(Cornell University),
Dan Cosley35
Estimated H-index: 35
(Cornell University)
+ 2 AuthorsSiddharth Suri25
Estimated H-index: 25
(Cornell University)
A fundamental open question in the analysis of social networks is to understand the interplay between similarity and social ties. People are similar to their neighbors in a social network for two distinct reasons: first, they grow to resemble their current friends due to social influence; and second, they tend to form new links to others who are already like them, a process often termed selection by sociologists. While both factors are present in everyday social processes, they are in tension: social influence can push systems toward uniformity of behavior, while selection can lead to fragmentation. As such, it is important to understand the relative effects of these forces, and this has been a challenge due to the difficulty of isolating and quantifying them in real settings. We develop techniques for identifying and modeling the interactions between social influence and selection, using data from online communities where both social interaction and changes in behavior over time can be measured. We find clear feedback effects between the two factors, with rising similarity between two individuals serving, in aggregate, as an indicator of future interaction -- but with similarity then continuing to increase steadily, although at a slower rate, for long periods after initial interactions.

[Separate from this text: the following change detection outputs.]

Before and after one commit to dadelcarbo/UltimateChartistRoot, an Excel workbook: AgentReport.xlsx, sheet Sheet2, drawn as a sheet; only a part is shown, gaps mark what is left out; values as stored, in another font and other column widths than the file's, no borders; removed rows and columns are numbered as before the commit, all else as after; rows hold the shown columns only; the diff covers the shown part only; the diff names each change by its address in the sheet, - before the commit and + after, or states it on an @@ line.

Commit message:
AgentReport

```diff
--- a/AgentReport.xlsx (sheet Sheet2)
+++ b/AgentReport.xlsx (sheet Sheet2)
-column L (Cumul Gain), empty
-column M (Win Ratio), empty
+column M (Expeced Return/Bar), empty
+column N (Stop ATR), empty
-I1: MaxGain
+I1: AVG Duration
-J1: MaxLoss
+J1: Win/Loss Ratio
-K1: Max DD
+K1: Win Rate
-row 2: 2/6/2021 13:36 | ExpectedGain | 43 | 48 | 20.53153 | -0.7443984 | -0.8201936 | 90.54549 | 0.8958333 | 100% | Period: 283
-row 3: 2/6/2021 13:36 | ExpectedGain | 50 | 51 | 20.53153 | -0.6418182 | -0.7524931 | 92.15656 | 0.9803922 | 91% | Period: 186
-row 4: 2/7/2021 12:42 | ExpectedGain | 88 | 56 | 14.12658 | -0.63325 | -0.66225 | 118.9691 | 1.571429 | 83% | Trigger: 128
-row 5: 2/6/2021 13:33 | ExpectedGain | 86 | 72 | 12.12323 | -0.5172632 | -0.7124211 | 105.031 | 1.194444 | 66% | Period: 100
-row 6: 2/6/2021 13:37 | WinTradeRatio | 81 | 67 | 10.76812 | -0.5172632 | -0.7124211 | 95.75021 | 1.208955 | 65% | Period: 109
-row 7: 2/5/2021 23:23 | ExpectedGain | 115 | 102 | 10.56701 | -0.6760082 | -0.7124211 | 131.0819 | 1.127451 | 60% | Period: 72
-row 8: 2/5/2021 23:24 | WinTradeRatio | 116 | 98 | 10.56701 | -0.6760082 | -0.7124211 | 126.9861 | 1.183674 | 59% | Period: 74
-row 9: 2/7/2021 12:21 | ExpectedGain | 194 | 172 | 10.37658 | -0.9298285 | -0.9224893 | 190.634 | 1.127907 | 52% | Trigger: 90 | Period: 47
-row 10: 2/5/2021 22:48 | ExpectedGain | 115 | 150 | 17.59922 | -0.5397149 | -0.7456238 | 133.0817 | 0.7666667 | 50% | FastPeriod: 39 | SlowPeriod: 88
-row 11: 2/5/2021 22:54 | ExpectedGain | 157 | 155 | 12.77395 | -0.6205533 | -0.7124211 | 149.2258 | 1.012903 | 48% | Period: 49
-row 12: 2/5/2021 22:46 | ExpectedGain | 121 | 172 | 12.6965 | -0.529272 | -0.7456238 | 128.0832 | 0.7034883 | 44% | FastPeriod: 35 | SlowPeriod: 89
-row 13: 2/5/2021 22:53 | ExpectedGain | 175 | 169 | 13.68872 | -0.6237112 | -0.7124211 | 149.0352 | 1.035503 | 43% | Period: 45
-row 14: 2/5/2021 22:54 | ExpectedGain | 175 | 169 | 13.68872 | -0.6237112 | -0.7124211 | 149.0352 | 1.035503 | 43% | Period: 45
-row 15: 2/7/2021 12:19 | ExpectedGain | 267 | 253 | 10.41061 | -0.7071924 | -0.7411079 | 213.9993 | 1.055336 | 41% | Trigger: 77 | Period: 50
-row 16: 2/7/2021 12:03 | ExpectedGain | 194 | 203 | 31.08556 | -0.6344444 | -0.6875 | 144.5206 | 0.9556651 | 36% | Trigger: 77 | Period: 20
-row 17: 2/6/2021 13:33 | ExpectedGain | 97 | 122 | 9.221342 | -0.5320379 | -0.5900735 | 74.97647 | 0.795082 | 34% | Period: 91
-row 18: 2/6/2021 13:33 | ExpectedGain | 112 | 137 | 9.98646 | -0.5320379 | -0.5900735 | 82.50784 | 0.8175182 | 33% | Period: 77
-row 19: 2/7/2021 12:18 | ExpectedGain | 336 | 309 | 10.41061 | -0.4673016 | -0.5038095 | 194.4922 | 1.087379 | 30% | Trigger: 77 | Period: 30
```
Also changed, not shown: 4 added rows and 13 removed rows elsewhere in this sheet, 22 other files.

We also consider the relative value of similarity and social influence in modeling future behavior. For instance, to predict the activities that an individual is likely to do next, is it more useful to know the current activities of their friends, or of the people most similar to them?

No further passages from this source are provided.